The problem
Find the string "application" in the entries and copy each line that has it.

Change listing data
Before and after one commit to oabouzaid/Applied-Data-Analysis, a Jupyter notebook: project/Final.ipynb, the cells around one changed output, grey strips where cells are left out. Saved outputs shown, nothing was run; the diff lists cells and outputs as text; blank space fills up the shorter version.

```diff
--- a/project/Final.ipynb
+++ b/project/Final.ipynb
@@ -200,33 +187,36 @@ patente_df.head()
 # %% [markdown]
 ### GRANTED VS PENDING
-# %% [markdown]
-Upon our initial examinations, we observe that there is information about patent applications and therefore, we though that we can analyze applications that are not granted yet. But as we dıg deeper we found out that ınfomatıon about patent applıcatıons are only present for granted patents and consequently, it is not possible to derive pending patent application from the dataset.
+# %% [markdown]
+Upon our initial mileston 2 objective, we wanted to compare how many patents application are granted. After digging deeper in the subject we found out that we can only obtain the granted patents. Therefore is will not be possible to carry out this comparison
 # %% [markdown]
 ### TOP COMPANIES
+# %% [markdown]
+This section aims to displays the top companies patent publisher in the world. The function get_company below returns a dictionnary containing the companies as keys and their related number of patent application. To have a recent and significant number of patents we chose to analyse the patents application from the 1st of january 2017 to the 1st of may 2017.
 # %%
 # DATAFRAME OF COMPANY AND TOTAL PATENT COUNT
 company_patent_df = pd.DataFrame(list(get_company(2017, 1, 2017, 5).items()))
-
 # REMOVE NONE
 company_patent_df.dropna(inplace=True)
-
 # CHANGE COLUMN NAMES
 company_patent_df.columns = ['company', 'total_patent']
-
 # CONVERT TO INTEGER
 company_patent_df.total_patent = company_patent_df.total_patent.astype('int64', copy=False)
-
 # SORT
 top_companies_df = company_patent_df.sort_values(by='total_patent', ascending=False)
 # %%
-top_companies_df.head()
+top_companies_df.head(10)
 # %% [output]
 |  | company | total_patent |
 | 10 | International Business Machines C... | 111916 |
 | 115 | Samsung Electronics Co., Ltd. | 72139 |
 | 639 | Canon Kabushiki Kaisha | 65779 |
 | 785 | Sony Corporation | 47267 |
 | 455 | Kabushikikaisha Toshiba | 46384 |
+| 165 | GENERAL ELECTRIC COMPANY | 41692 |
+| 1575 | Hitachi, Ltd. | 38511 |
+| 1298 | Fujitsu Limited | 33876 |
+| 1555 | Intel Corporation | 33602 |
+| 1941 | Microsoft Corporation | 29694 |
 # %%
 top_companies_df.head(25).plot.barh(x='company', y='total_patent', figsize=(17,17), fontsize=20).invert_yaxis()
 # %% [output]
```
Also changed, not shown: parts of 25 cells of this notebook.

Solution
-Upon our initial examinations, we observe that there is information about patent applications and therefore, we though that we can analyze applications that are not granted yet. But as we dıg deeper we found out that ınfomatıon about patent applıcatıons are only present for granted patents and consequently, it is not possible to derive pending patent application from the dataset.
+Upon our initial mileston 2 objective, we wanted to compare how many patents application are granted. After digging deeper in the subject we found out that we can only obtain the granted patents. Therefore is will not be possible to carry out this comparison
+This section aims to displays the top companies patent publisher in the world. The function get_company below returns a dictionnary containing the companies as keys and their related number of patent application. To have a recent and significant number of patents we chose to analyse the patents application from the 1st of january 2017 to the 1st of may 2017.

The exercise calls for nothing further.